### [WHAT TO PRODUCE]
Write out the entire listing below exactly as it appears, minus any pictures.

——

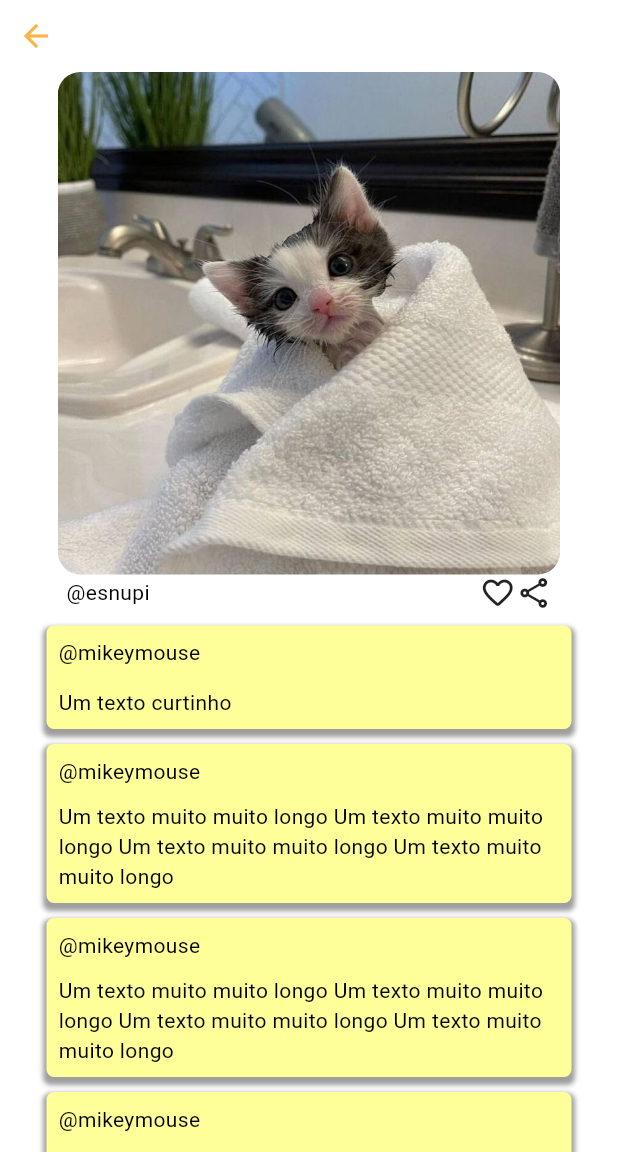
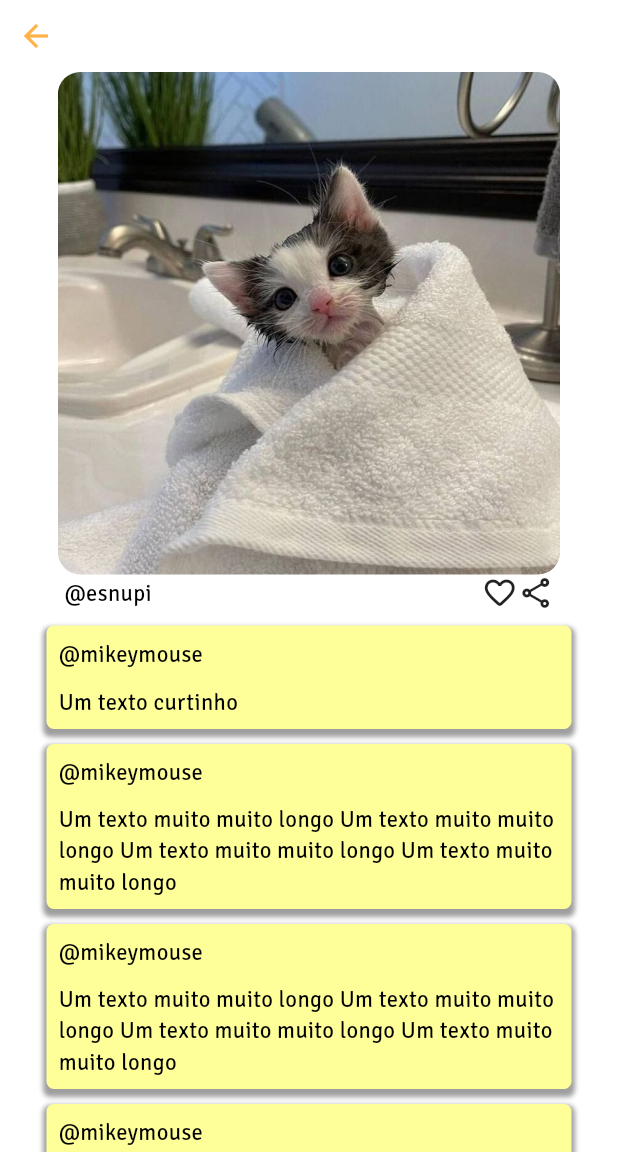
Before and after one commit to ElissonRochaa/MOBILE-25.1-ArtHub, a Flutter app: the TelaPublicacao screen opened by its route, on a phone screen of 412 x 824 dp, the part 84-1236 px from its top. Run offline on Flutter 3.47's test engine with Material 3 defaults, Android fonts, the phone set to English and light mode, and no system bars.

Commit message:
feat: padronizacao das fonts

```diff
--- a/lib/config/themeApp.dart
+++ b/lib/config/themeApp.dart
@@ -2,6 +2,7 @@ import 'package:flutter/material.dart';
 
 class ThemeApp {
   static final theme = ThemeData(
+    fontFamily: 'SignikaNegative',
     colorScheme: ColorScheme(
       brightness: Brightness.light,
       primary: Color(0xFFFFB246),
@@ -15,5 +16,14 @@ class ThemeApp {
       surface: Colors.grey[200]!,
       onSurface: Colors.black,
     ),
+    textTheme: const TextTheme(
+      displayLarge: TextStyle(fontSize: 32),
+      displayMedium: TextStyle(fontSize: 24),
+      titleLarge: TextStyle(fontSize: 20),
+      bodyLarge: TextStyle(fontSize: 16),
+      bodyMedium: TextStyle(fontSize: 15),
+      labelLarge: TextStyle(fontSize: 14),
+      labelSmall: TextStyle(fontSize: 12),
+    ),
   );
 }
```
Also changed, not shown: pubspec.yaml (+5 -11 lines), assets/fonts/SignikaNegative-Regular.ttf (added), flutter_01.png (deleted).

——

### [TASK RESULT]
Before and after one commit to ElissonRochaa/MOBILE-25.1-ArtHub, a Flutter app: the TelaPublicacao screen opened by its route, on a phone screen of 412 x 824 dp, the part 84-1236 px from its top. Run offline on Flutter 3.47's test engine with Material 3 defaults, Android fonts, the phone set to English and light mode, and no system bars.

Commit message:
feat: padronizacao das fonts

```diff
--- a/lib/config/themeApp.dart
+++ b/lib/config/themeApp.dart
@@ -2,6 +2,7 @@ import 'package:flutter/material.dart';
 
 class ThemeApp {
   static final theme = ThemeData(
+    fontFamily: 'SignikaNegative',
     colorScheme: ColorScheme(
       brightness: Brightness.light,
       primary: Color(0xFFFFB246),
@@ -15,5 +16,14 @@ class ThemeApp {
       surface: Colors.grey[200]!,
       onSurface: Colors.black,
     ),
+    textTheme: const TextTheme(
+      displayLarge: TextStyle(fontSize: 32),
+      displayMedium: TextStyle(fontSize: 24),
+      titleLarge: TextStyle(fontSize: 20),
+      bodyLarge: TextStyle(fontSize: 16),
+      bodyMedium: TextStyle(fontSize: 15),
+      labelLarge: TextStyle(fontSize: 14),
+      labelSmall: TextStyle(fontSize: 12),
+    ),
   );
 }
```
Also changed, not shown: pubspec.yaml (+5 -11 lines), assets/fonts/SignikaNegative-Regular.ttf (added), flutter_01.png (deleted).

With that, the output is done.